A B.C. First Nation will launch a court challenge Friday of the Conservative government’s decision to approve the Northern Gateway pipeline project, the first in what is expected to be a flood of lawsuits ahead of Monday’s deadline.
The Gitxaala Nation, through whose traditional territory oil tankers would pass, will ask the Federal Court to consider how the $7.9-billion project would infringe on its rights, including aboriginal title. The First Nation will also contend there was inadequate consultation before the project was approved, and that the government relied on a review panel report that was unreasonable.
The court challenge comes in the wake of a landmark Supreme Court of Canada ruling that recognized the existence of aboriginal title, and as many First Nations gear up to assert their rights to oppose resource development on their lands without their consent.
“Canada has forced us down this road. It wasn’t by choice. We need to do what we have to do to protect our territory, and our rights and title. Canada had a duty to consult and they didn’t,” acting chief Clarence Innis said in an interview Thursday.
The First Nation is located on B.C.’s northwest coast and Mr. Innis said the Gitxaala have lived in the region for thousands of years. He said 80 per cent of the First Nation’s food comes from the water through which oil tankers would travel.
A spill, he said, would be catastrophic.
“It would have a long-term effect, and negative impact, to our community. It would affect our traditional way of life, our economy and our spiritual connection to these waters,” Mr. Innis said. “That’s of great concern for our hereditary chiefs and our community.”

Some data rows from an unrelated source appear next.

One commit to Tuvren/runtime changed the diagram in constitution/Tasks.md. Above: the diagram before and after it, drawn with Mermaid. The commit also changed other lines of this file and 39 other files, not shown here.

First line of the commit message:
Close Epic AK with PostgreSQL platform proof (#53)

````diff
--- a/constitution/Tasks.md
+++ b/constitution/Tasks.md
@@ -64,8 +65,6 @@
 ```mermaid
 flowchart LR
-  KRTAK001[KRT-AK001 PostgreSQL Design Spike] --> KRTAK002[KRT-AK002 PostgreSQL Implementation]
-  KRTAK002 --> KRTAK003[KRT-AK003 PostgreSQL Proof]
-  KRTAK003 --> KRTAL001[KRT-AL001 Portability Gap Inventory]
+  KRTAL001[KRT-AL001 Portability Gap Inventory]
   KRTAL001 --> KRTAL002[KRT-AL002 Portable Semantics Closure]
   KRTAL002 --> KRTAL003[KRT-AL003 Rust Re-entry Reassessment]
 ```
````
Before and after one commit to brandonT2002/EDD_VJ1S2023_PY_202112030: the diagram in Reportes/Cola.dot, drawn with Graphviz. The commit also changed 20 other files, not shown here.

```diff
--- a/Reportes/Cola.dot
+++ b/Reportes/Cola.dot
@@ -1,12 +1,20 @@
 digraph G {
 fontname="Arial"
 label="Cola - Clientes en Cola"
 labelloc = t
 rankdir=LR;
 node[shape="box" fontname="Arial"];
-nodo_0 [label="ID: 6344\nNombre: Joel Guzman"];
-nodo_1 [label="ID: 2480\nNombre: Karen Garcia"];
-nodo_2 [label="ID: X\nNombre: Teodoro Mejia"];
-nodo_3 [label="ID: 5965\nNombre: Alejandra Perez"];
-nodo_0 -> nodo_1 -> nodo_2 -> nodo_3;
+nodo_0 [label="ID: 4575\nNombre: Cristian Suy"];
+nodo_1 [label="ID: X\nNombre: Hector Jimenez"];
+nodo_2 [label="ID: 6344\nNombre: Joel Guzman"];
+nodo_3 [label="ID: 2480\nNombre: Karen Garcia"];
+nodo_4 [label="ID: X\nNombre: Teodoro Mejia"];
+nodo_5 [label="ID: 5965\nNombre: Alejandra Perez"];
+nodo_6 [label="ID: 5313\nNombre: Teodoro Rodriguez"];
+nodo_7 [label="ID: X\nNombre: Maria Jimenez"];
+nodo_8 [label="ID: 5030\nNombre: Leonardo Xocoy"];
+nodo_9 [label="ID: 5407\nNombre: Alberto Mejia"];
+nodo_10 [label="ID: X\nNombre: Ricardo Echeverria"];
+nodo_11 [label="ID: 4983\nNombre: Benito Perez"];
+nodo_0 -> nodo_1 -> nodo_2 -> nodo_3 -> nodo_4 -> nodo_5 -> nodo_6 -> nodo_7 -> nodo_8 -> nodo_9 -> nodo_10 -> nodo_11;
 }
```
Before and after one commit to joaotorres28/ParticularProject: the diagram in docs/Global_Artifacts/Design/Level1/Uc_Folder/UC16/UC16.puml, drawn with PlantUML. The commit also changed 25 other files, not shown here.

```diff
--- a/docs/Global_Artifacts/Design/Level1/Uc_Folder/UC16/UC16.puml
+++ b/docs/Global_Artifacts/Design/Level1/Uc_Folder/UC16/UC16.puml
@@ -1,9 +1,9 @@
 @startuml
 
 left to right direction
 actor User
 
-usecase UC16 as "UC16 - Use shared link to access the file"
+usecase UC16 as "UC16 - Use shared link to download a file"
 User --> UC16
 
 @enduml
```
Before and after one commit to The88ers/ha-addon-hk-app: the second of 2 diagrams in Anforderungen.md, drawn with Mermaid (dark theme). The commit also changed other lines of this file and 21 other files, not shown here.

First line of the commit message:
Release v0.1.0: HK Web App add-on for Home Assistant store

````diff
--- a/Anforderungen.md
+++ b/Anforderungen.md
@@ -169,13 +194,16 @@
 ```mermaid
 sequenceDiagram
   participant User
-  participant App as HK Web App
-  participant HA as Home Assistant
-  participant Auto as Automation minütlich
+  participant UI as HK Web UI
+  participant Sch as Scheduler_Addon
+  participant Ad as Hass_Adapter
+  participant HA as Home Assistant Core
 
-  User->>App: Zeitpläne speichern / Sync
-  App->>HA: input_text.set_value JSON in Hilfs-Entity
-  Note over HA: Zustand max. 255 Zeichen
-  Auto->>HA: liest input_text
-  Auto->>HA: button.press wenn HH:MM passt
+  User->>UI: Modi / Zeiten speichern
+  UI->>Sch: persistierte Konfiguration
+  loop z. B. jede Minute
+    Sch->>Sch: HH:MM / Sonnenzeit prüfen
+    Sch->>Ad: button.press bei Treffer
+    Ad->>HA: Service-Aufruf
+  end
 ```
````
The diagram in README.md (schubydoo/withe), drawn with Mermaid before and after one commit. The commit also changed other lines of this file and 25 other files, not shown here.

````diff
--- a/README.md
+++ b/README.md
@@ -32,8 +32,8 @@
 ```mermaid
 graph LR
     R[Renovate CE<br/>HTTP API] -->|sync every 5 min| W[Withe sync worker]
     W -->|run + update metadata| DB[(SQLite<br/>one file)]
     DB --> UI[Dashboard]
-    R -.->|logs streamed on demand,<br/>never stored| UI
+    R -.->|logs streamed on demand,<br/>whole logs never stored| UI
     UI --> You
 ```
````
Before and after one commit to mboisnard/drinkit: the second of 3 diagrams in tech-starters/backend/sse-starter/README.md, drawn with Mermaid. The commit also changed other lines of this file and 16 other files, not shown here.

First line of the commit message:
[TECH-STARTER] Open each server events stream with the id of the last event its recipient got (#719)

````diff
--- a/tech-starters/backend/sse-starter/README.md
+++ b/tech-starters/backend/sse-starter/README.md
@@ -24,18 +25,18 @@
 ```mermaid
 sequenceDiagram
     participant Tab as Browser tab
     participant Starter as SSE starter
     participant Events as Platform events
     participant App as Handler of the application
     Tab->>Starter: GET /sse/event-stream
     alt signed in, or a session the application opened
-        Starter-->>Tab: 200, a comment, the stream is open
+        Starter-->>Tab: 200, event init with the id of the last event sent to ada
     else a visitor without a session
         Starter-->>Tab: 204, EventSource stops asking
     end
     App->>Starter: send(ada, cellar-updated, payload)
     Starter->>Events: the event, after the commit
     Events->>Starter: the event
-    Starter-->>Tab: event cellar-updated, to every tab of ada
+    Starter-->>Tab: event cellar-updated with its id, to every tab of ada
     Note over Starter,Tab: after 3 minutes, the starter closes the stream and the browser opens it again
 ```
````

The federal government conditionally approved the Northern Gateway project last month. Parties have until the end of the business day on Monday to apply to the Federal Court for leave for judicial review. Five applications were filed after the National Energy Board first recommended government approve the project. Rosanne Kyle, the lawyer representing the Gitxaala Nation, said she expects more than five to be filed this time around.
Ms. Kyle said the Gitxaala Nation has not been adequately consulted or accommodated. She said the recent ruling from the Supreme Court, involving the Tsilhqot’in Nation, shows what government must do when it deals with First Nations’ rights. She said the high-court ruling could bode well for her client.
“It has set the threshold for proving aboriginal title at a level that many First Nations in B.C. can meet, and the Gitxaala can meet through the various evidence that it filed [during the review process],” she said.
Mr. Innis said the Tsilhqot’in ruling has given him confidence the Gitxaala Nation’s concerns will be heard.
Ivan Giesbrecht, an Enbridge spokesman, said he could not comment on legal challenges that have not yet been filed.
“What I can say is that we are focused on building further trust and confidence with British Columbians and responding to their concerns,” he wrote in an e-mail.
The Gitxaala Nation was one of three First Nations that launched a legal challenge in Federal Court in January, after the joint review panel first issued its recommendation. The two other applications were filed by environmental groups, including BC Nature.
Chris Tollefson, the lawyer representing BC Nature, said in an interview that he plans to file his application in response to the government’s decision on Monday.
Mr. Tollefson said one of his arguments will be that the joint review panel’s report was invalid, and that cabinet was deprived of the legal basis necessary to make its decision.
He said the review panel also failed to explain why adverse environmental effects to caribou and grizzly bears would be justified, and did not adequately consider the consequences of an oil spill.